(Provided data begins)
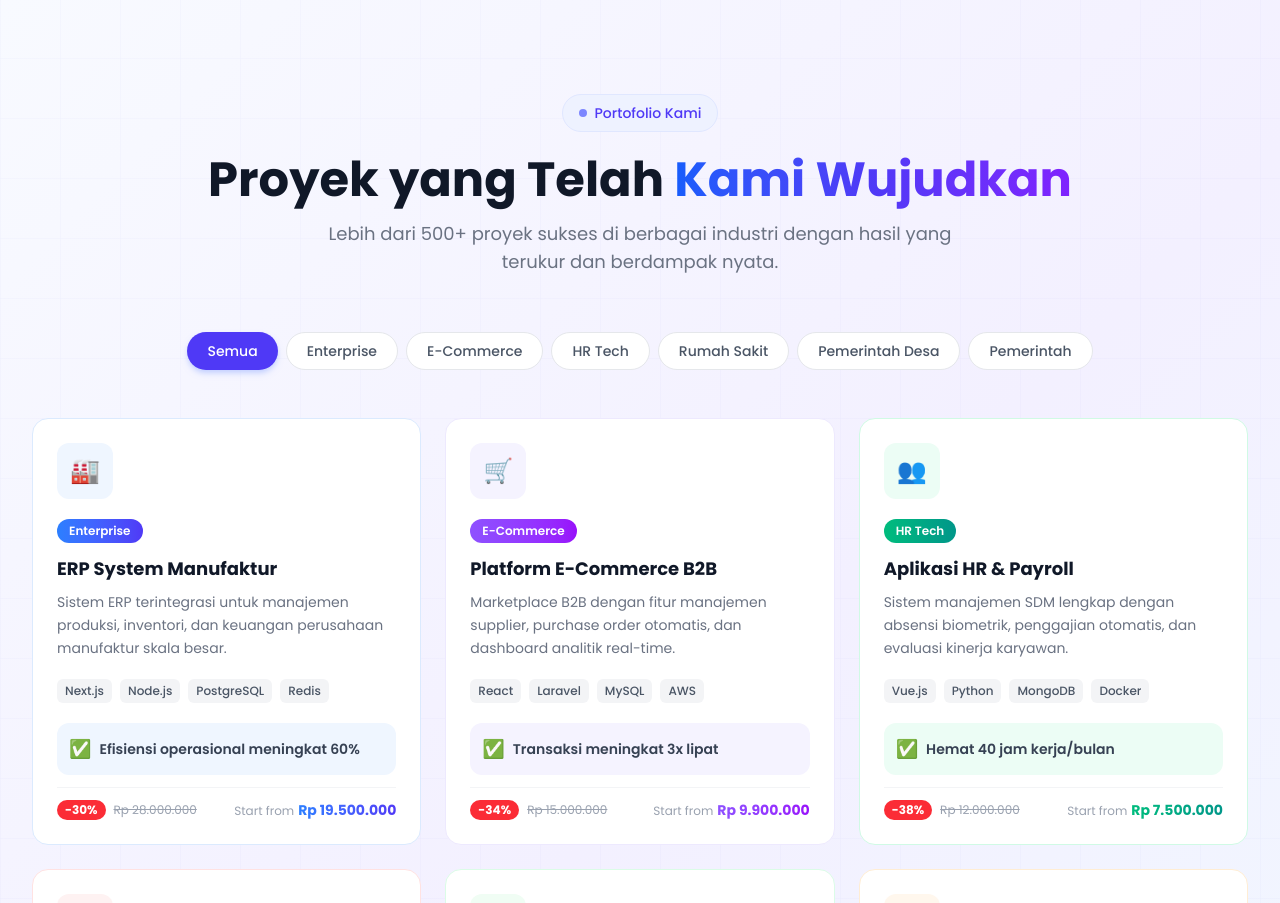
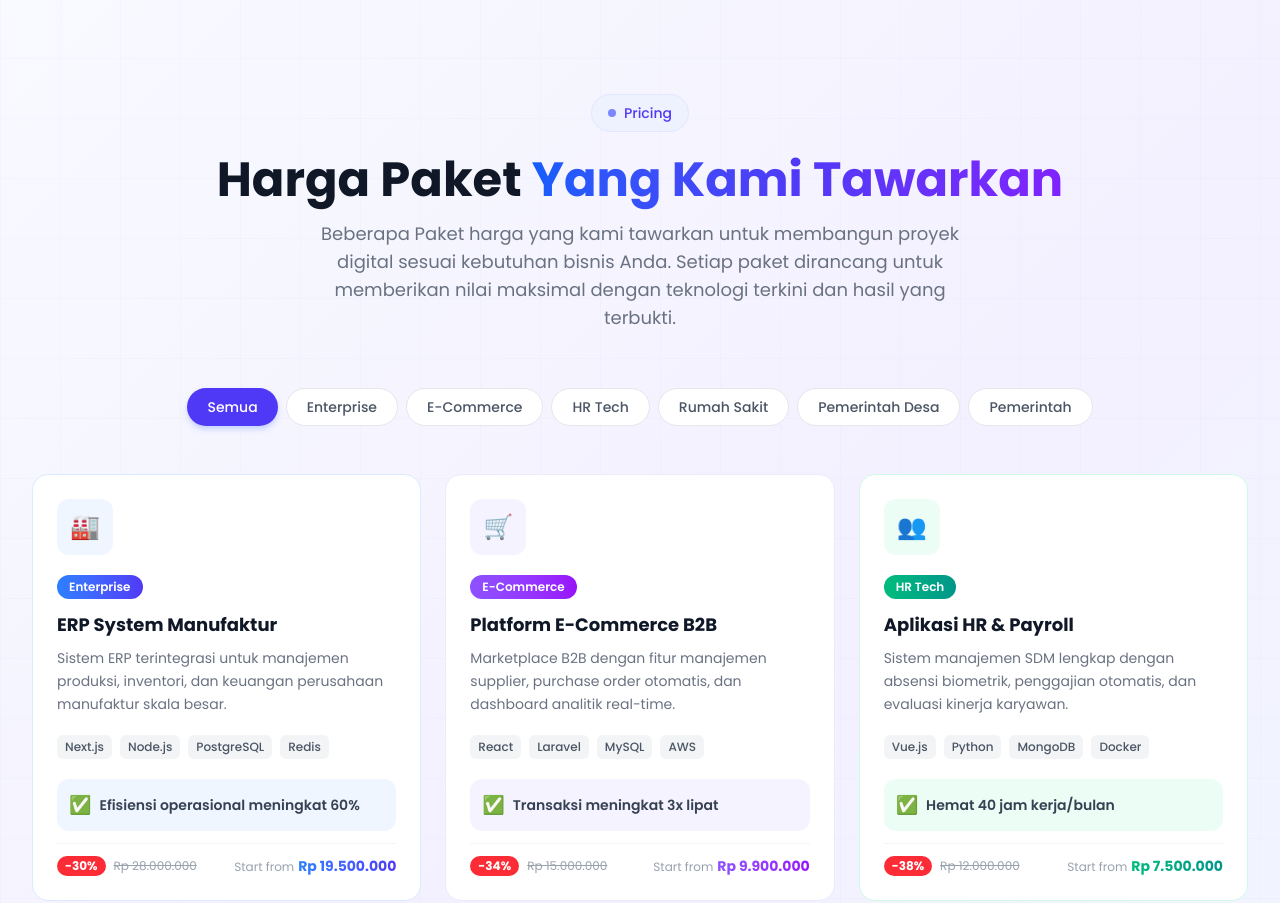
Before and after one commit to arishanzo/devklit_fe, a Next.js app: page / in a window 1280 px wide. Shown: the part 3818-4721 px from the top of the page. Built offline with nearby package versions, Linux system fonts and the light colour scheme; no server answers.

Commit message:
update product component to reflect pricing information

```diff
--- a/app/(landing)/components/product.jsx
+++ b/app/(landing)/components/product.jsx
@@ -116,16 +116,16 @@ const Product = () => {
                 <div className="text-center mb-14 animate-fade-in-up">
                     <div className="inline-flex items-center space-x-2 bg-indigo-50 border border-indigo-100 rounded-full px-4 py-2 mb-6">
                         <span className="w-2 h-2 bg-indigo-400 rounded-full"></span>
-                        <span className="text-indigo-600 text-sm font-medium">Portofolio Kami</span>
+                        <span className="text-indigo-600 text-sm font-medium">Pricing</span>
                     </div>
                     <h2 className="text-4xl md:text-5xl font-bold text-gray-900 mb-4">
-                        Proyek yang Telah{' '}
+                        Harga Paket{' '}
                         <span className="bg-gradient-to-r from-blue-600 via-indigo-600 to-violet-600 bg-clip-text text-transparent">
-                            Kami Wujudkan
+                           Yang Kami Tawarkan
                         </span>
                     </h2>
                     <p className="text-gray-500 text-lg max-w-2xl mx-auto">
-                        Lebih dari 500+ proyek sukses di berbagai industri dengan hasil yang terukur dan berdampak nyata.
+                        Beberapa Paket harga yang kami tawarkan untuk membangun proyek digital sesuai kebutuhan bisnis Anda. Setiap paket dirancang untuk memberikan nilai maksimal dengan teknologi terkini dan hasil yang terbukti.
                     </p>
                 </div>
 
```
(Provided data ends)
**About this task**:
Drop the images and copy all the data exactly.

**Finished exercise**:
Before and after one commit to arishanzo/devklit_fe, a Next.js app: page / in a window 1280 px wide. Shown: the part 3818-4721 px from the top of the page. Built offline with nearby package versions, Linux system fonts and the light colour scheme; no server answers.

Commit message:
update product component to reflect pricing information

```diff
--- a/app/(landing)/components/product.jsx
+++ b/app/(landing)/components/product.jsx
@@ -116,16 +116,16 @@ const Product = () => {
                 <div className="text-center mb-14 animate-fade-in-up">
                     <div className="inline-flex items-center space-x-2 bg-indigo-50 border border-indigo-100 rounded-full px-4 py-2 mb-6">
                         <span className="w-2 h-2 bg-indigo-400 rounded-full"></span>
-                        <span className="text-indigo-600 text-sm font-medium">Portofolio Kami</span>
+                        <span className="text-indigo-600 text-sm font-medium">Pricing</span>
                     </div>
                     <h2 className="text-4xl md:text-5xl font-bold text-gray-900 mb-4">
-                        Proyek yang Telah{' '}
+                        Harga Paket{' '}
                         <span className="bg-gradient-to-r from-blue-600 via-indigo-600 to-violet-600 bg-clip-text text-transparent">
-                            Kami Wujudkan
+                           Yang Kami Tawarkan
                         </span>
                     </h2>
                     <p className="text-gray-500 text-lg max-w-2xl mx-auto">
-                        Lebih dari 500+ proyek sukses di berbagai industri dengan hasil yang terukur dan berdampak nyata.
+                        Beberapa Paket harga yang kami tawarkan untuk membangun proyek digital sesuai kebutuhan bisnis Anda. Setiap paket dirancang untuk memberikan nilai maksimal dengan teknologi terkini dan hasil yang terbukti.
                     </p>
                 </div>
 
```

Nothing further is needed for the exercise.